• [EXERCISE INSTRUCTIONS] Filter the material, keeping only lines with the word "month".

• [DATA RECORDS]
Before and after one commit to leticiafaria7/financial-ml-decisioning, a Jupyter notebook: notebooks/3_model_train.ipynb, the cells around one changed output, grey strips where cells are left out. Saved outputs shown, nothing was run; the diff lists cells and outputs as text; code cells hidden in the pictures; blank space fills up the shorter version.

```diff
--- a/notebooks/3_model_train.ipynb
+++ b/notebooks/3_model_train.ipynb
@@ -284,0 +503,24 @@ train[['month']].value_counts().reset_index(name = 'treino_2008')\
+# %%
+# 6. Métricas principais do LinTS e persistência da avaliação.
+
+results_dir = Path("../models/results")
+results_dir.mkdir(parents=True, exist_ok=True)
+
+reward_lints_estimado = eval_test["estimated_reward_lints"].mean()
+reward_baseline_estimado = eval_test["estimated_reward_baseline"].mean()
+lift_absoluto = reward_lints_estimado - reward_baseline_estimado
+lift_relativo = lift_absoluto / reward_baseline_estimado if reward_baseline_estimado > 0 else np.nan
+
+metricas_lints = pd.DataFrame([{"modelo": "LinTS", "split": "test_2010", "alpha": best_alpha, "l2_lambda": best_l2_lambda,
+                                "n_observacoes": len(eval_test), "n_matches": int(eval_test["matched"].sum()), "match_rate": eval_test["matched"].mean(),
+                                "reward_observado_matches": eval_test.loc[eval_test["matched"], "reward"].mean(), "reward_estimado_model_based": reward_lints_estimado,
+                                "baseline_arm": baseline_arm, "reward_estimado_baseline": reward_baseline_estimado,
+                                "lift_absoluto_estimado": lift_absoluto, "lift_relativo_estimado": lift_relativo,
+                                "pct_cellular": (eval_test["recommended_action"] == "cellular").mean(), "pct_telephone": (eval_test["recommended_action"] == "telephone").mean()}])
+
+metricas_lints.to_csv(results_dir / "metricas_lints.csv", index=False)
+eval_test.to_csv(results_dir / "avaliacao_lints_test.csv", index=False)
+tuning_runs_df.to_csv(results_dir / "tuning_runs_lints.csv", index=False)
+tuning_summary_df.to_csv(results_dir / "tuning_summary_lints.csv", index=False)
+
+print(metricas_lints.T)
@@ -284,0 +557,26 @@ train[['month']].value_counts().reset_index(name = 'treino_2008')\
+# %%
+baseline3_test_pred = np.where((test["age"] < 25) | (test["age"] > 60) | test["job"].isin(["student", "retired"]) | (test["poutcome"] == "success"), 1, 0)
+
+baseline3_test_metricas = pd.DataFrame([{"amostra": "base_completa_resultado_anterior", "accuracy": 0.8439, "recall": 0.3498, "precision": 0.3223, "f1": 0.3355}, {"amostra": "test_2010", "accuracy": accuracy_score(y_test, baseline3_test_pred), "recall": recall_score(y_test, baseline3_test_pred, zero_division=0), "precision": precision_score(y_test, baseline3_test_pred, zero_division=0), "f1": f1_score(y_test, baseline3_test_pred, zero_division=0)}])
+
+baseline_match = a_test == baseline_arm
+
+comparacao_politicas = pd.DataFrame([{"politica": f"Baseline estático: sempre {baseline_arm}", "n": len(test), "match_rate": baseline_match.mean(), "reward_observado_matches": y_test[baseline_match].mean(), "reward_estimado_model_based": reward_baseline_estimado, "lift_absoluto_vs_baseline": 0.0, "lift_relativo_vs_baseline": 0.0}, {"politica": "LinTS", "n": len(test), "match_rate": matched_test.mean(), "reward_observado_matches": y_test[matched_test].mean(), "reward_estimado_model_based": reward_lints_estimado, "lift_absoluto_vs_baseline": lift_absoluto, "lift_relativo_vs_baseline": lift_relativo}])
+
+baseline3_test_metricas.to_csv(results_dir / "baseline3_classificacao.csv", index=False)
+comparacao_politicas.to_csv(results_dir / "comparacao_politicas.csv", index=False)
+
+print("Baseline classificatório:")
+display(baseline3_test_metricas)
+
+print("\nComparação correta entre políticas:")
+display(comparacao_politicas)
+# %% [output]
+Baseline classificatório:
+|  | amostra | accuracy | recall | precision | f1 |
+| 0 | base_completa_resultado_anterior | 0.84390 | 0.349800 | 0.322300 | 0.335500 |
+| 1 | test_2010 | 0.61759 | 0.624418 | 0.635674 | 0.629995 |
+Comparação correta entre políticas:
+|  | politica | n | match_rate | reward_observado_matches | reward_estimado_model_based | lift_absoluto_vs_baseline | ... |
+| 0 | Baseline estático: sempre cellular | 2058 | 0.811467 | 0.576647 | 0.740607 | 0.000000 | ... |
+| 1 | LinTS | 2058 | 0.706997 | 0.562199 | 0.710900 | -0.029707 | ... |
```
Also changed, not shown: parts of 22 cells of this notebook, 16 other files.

• [SOLVED EXERCISE]
@@ -284,0 +503,24 @@ train[['month']].value_counts().reset_index(name = 'treino_2008')\
@@ -284,0 +557,26 @@ train[['month']].value_counts().reset_index(name = 'treino_2008')\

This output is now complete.